If you think the changes you want to make to parenting time will also affect your child support order, read Getting or Changing a Child Support Order next.

If you need help enforcing your parenting time order, read Enforcing Orders for Custody, Parenting Time, and Child Support.

What Kind of Parenting Time Schedule Do You Have?

If you want to change your parenting time schedule, first look at what your court order says about it. Your court order might have a specific parenting time schedule with details about when each parent has the child or children. Or the order may simply say there will be reasonable or regular parenting time. With reasonable parenting time, the parents must work out the details of the schedule together. Both parents must agree on dates, times, and any other conditions with reasonable parenting time.

You may want to change parenting time if you currently have reasonable parenting time and you can’t agree to a schedule, or if you want to change an existing specific schedule.

What Should a Specific Parenting Time Schedule Look Like?

The Parenting Time Guideline created by the Friend of the Court Bureau is a helpful resource for parents who need to put together a parenting time schedule. The Guideline includes sample schedules you can use as a starting place. It also has information about the developmental needs of children at different ages in connection to parenting time. The Guideline addresses specific topics such as long distance parenting time, parenting time with a parent who is in prison, and how to address domestic violence situations.

Will the Other Parent Agree?
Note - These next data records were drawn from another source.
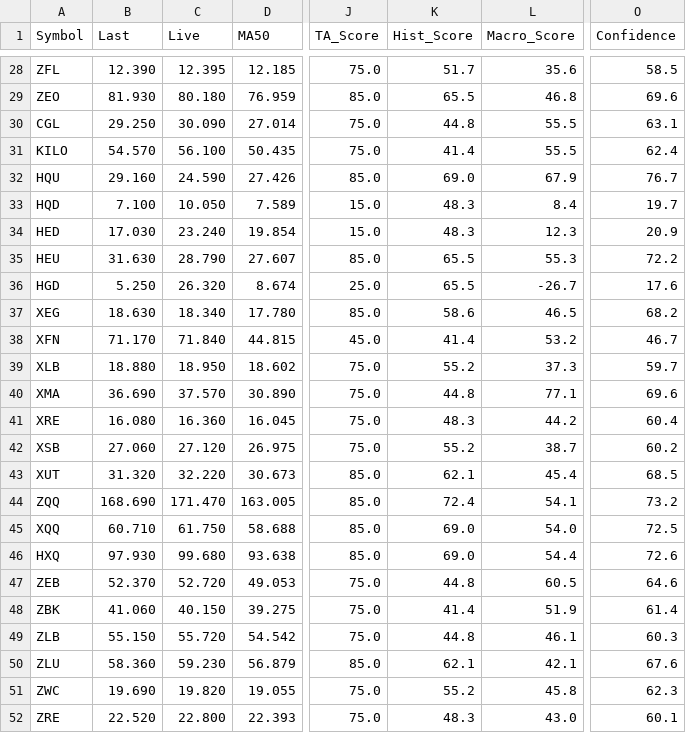
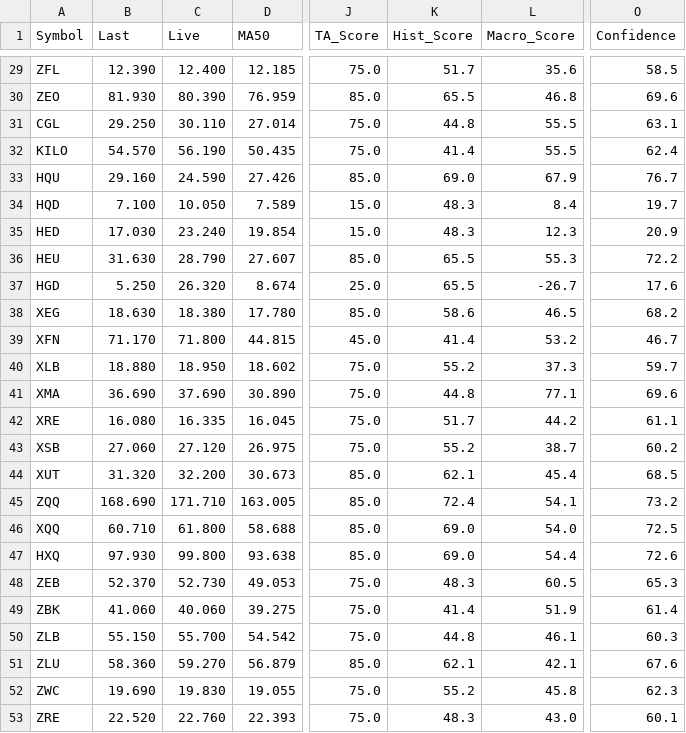
Before and after one commit to gregstoltz/sheets-mirror, a CSV file: sheets/Canadian_ETF_Universe_v2__1op-6H-jXLpM0rJWkfUdVVeY-kw4MVkkFYXz36N_67Ts/SCAN.csv, drawn as a sheet; only a part is shown, gaps mark what is left out; addresses are those after the commit; the diff covers the shown part only; the diff names each change by its address in the sheet, - before the commit and + after, or states it on an @@ line.

```diff
--- a/sheets/Canadian_ETF_Universe_v2__1op-6H-jXLpM0rJWkfUdVVeY-kw4MVkkFYXz36N_67Ts/SCAN.csv
+++ b/sheets/Canadian_ETF_Universe_v2__1op-6H-jXLpM0rJWkfUdVVeY-kw4MVkkFYXz36N_67Ts/SCAN.csv
-C29 (Live): 12.395
+C29 (Live): 12.400
-C30 (Live): 80.180
+C30 (Live): 80.390
-C31 (Live): 30.090
+C31 (Live): 30.110
-C32 (Live): 56.100
+C32 (Live): 56.190
-C38 (Live): 18.340
+C38 (Live): 18.380
-C39 (Live): 71.840
+C39 (Live): 71.800
-C41 (Live): 37.570
+C41 (Live): 37.690
-C42 (Live): 16.360
+C42 (Live): 16.335
-K42 (Hist_Score): 48.3
+K42 (Hist_Score): 51.7
-O42 (Confidence): 60.4
+O42 (Confidence): 61.1
-C44 (Live): 32.220
+C44 (Live): 32.200
-C45 (Live): 171.470
+C45 (Live): 171.710
-C46 (Live): 61.750
+C46 (Live): 61.800
-C47 (Live): 99.680
+C47 (Live): 99.800
-C48 (Live): 52.720
+C48 (Live): 52.730
-K48 (Hist_Score): 44.8
+K48 (Hist_Score): 48.3
-O48 (Confidence): 64.6
+O48 (Confidence): 65.3
-C49 (Live): 40.150
+C49 (Live): 40.060
-C50 (Live): 55.720
+C50 (Live): 55.700
-C51 (Live): 59.230
+C51 (Live): 59.270
-C52 (Live): 19.820
+C52 (Live): 19.830
-C53 (Live): 22.800
+C53 (Live): 22.760
```
Also changed, not shown: 1 added row and 26 edited cells elsewhere in this file.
You may want to find out if your child's other parent will agree to the change. If your current order is for reasonable parenting time and the other parent agrees to the change, you do not have to file anything with the court. However, if your order has a specific parenting time schedule, the judge must approve a change in the schedule even if the other parent agrees. An order with a specific schedule stays in effect until the judge signs a new order.

If both parents agree to change a specific parenting time schedule, they can ask the judge to sign a proposed order without filing a motion. In that case, there is no court hearing unless the judge requests one. If you and your child’s other parent agree on changing parenting time, you can use the Do-It-Yourself Motion to Change Parenting Time tool to create the proposed order you need.

When Can I File a Motion to Change Parenting Time?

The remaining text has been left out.